Step 4: Layer green over the base color.
Using a blunt pencil and short, horizontal strokes, layer Chartreuse over the foreground, leaving lots of open space (with paper and shadows showing through). Darken the shadow on the hill immediately in front of the trees with Olive Green.
Step 5: Continue darkening shadows and developing color.
Don’t worry about the details; focus on getting the image’s color and value right first. Feel free to experiment with different strokes. In the lower right corner, I tried drawing directional, grass-like strokes with Olive Green, but it didn’t accomplish much.
Step 6: Add a warm, neutral color to keep the greens from getting too bright.
Next, use Cream to lighten and warm the green in the hill directly in front of the trees. I used a long stroke to draw along the slope of the hill that faced the light source (the sun) most directly, using medium to slightly heavier pressure and careful stroking to create even color.
Step 7: To dry blend or not to dry blend.
Start blending the colors together with a stiff bristle brush, blending the lightest areas first, then moving on to the next darkest areas. This is important because unwanted dark colors will show up in the highlights.
How do I draw Hills?
On a map, there are four different ways to draw hills.
- Draw hills with simple lines to show the slope.
- Begin with lines that indicate the hill’s edges.

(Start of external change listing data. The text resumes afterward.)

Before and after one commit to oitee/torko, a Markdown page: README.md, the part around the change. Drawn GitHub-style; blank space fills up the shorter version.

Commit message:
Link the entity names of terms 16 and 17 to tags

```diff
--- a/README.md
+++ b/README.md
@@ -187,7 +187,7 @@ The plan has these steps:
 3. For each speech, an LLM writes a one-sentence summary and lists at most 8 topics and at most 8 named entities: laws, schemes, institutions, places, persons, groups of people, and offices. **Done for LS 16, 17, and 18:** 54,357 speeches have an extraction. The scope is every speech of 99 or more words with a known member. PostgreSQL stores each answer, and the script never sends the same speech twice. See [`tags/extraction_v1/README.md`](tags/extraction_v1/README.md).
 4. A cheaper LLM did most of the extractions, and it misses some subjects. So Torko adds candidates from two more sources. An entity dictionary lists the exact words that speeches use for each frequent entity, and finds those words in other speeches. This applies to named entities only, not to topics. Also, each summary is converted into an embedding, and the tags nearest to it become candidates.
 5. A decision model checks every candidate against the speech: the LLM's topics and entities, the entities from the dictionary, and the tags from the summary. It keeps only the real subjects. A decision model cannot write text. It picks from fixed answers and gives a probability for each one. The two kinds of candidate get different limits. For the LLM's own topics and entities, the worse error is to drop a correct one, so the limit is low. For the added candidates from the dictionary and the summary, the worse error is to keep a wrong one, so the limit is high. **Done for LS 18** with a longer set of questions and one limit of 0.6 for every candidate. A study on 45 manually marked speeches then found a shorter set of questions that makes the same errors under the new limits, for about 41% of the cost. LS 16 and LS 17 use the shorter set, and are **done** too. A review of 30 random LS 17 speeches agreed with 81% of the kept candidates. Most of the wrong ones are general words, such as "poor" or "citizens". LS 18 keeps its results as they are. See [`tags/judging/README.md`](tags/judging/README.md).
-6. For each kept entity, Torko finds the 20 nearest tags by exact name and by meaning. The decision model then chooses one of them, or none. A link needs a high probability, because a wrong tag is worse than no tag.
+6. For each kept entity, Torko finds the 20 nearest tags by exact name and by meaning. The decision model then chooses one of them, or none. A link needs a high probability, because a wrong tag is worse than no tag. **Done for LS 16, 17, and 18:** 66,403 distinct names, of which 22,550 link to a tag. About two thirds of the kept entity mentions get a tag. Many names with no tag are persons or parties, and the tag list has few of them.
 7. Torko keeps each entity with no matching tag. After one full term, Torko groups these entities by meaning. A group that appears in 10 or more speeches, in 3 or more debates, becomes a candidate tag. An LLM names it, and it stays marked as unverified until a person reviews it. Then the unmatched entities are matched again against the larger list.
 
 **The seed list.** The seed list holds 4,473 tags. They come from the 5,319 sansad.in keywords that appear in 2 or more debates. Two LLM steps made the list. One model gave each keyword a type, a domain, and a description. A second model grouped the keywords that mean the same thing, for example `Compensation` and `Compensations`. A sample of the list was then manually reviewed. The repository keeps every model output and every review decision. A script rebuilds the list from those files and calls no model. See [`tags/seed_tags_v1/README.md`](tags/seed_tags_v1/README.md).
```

- Add form to the hills with overlay layers.
- Use lines to pick out the form of the hills from a 3/4 perspective.
- Shade your hills and give them form with overlay layers.
How do you draw a grassy hill?
Grassy Hills: A Step-by-Step Guide
- Step 1: Rough in the darkest shadows.
- Step 2: Glaze the hills with base color.
- Step 3: Blend pigment dust into the color layer with a dry brush.
- Step 4: Layer green over the base color.
How do you draw Hills digitally?
Let’s get started!
- Paint a gradient with the sky color at the top and the hill color at the bottom, using a large airbrush.
- Shade to suggest the hill shape.
- Define the form.
- Start adding texture.
- Continue adding texture.
How do you shade a hill?
After that, lightly shade in the mountains on the left with an HB pencil, progressively shading the shadows of the foremost mountain. Try to give your shading uniform direction instead of just scribbling.
What are the 7 elements of art?
COLOR, FORM, LINE, SHAPES, SPACE, TEXTURE, AND VALUE ARE THE VISUAL ELEMENTS OF ART.
Should the foreground be lighter or darker?
6. As elements recede into the distance, paint them at a much smaller scale than objects in the foreground, using cooler colors to push them further into the background and warmer, darker colors to bring them forward into the foreground.
How do I paint my grass background?
Using directional brushwork that matches the form and movement of the grass is a simple but effective technique. For example, if the grass is pointing upwards, use upwards brushwork; if there is a strong wind blowing the grass to the left, work your brush to the left in the same way.